To create Virtual presence, we will need a 3D scanner—perhaps a laser-based system that will rapidly trace each participant, digitizing the contour of their bodies and faces in real-time.

Next, we are going to need an extremely fast network to transfer the digitized information generated by the scanner. We will certainly need a very fast pipe to transfer what are certain to be terabytes of scanned data even after compression. Also, in order to rapidly compress this information, we’re going to need a very fast computer. After all, we still won’t be able to exceed the speed of light and there’s just so much information that can be transferred on a sub-second basis.

Fast computers on the receiving end will be needed to decode the scanned images and 3D technology will then be needed to project the resulting image, using hologram techniques, somewhere in the virtual conference room.

Do we really have the technologies to make this happen?

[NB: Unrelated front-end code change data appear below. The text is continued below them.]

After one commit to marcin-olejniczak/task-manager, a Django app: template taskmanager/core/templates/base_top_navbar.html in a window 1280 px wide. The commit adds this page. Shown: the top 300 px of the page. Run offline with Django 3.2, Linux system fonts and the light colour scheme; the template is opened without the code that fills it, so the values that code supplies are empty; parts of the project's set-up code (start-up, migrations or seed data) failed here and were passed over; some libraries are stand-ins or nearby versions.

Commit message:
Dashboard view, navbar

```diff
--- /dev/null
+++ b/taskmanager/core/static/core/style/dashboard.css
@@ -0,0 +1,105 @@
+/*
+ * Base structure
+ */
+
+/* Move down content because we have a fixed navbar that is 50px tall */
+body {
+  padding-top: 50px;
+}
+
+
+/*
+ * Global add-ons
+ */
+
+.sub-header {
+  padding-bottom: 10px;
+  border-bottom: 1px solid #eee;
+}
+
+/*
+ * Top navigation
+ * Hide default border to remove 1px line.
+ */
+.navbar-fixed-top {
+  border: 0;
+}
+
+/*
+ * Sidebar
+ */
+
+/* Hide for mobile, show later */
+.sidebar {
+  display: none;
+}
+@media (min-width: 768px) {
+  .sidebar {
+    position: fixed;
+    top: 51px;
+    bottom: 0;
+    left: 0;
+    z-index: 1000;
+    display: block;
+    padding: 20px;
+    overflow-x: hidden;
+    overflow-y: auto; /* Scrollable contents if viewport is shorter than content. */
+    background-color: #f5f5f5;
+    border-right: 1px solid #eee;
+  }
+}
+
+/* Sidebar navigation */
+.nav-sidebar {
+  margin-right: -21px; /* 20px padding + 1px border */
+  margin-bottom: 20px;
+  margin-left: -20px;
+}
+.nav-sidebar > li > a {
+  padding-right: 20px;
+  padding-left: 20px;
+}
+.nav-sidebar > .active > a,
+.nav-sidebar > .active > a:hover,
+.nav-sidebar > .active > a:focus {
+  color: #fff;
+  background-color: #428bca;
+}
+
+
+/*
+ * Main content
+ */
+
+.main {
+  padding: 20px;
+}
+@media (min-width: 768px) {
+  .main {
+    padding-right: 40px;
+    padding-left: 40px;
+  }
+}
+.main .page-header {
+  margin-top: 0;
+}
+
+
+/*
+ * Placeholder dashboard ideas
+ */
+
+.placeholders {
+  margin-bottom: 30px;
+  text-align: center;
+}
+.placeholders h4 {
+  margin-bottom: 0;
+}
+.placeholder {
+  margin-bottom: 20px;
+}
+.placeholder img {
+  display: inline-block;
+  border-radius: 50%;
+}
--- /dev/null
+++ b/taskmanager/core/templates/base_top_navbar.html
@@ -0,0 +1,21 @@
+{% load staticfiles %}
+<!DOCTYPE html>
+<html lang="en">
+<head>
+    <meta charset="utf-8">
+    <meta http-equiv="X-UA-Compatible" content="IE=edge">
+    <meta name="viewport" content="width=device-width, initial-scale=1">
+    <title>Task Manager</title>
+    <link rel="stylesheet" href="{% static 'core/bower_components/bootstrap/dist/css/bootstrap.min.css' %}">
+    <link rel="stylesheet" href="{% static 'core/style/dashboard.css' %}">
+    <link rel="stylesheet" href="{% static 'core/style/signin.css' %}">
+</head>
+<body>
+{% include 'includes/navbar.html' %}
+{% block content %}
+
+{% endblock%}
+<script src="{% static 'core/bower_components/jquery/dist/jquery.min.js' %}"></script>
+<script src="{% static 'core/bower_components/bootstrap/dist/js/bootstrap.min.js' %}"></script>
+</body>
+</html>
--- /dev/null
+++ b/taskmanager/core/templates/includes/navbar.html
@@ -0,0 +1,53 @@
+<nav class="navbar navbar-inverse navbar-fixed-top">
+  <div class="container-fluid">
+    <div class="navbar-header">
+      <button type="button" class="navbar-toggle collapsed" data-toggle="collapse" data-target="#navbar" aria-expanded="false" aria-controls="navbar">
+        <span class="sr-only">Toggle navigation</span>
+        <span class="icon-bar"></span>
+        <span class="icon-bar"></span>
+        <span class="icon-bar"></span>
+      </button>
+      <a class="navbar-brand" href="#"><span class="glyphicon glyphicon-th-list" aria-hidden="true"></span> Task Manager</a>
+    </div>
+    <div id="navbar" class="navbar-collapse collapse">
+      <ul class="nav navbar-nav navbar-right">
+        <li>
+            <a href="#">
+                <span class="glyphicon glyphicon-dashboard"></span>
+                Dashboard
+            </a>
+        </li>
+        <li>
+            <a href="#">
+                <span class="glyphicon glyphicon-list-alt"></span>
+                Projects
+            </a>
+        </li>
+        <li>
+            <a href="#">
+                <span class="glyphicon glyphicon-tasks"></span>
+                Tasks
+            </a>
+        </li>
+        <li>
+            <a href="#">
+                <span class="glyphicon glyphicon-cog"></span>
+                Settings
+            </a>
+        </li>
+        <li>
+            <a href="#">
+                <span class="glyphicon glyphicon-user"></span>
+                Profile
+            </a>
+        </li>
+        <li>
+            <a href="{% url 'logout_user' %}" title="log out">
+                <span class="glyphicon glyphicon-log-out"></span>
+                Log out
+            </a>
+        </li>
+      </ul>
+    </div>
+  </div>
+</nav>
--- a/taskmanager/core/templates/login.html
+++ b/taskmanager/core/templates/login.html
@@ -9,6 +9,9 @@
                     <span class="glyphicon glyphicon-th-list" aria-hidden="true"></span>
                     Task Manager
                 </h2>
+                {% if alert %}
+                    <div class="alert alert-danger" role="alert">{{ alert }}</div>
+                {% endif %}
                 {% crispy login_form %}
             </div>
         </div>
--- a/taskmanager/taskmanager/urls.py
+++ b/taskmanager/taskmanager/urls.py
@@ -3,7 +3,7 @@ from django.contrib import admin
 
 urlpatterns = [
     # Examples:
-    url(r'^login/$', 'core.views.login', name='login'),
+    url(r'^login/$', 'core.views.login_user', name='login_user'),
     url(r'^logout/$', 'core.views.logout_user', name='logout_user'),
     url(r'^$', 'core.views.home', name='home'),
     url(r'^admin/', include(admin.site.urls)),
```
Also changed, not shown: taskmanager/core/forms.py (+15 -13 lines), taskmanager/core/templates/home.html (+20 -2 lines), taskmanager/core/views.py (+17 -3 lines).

Well, not quite yet, but we could be very close…

Huge bandwidth: Take the shift from analogue to digital spearheading novel uses for the telecommunication networks. The first time ever that telephone wires carried more digital data than voice conversation was in 1997. Yet, it took only 7 additional years before, of all the data transmitted across telephone networks, only 3% consisted of voice.

In 1999, Bell Labs was able to transmit 1.65 gigabits of information across a single fiber optic line in one second. This is equivalent to transmitting the entire contents of the Library of Congress in about six seconds. Only five years later, in 2004, a record announced at the Spring 2004 Internet2 Conference was the transmission of data over nearly 11,000 kilometers at an average speed of 6.25 gigabits per second, and in 2007 it went up to 9.08 gigabits per second.

Moore’s Law to the max: hardware costs continue to be driven down

3D holographic display technology is currently being tested in labs

Basic 3D scanners are now on the market and their prices are dropping





Virtual Presence could just be around the corner. In my prognosticating opinion, we should expect real, albeit expensive, applications no later than 2015 (remember when the 50” plasma TVs went for $100K?). So the main questions are these: when will economics allow for its broad deployment? And better: What is the business impact of such a technological development likely to be?

Next week, I’ll go over some thoughts on how to envision the business impact of technology.

Till then!




[1] Okay, as Star War fans we forgive the movies’ scientific inaccuracies such as sound being generated in the vacuum of space, just as we shall ignore the manner in which the teleconference is riddled with static more closely associated with analogue transmissions rather than digital!

[2] As the Future Catches You—Juan Enriquez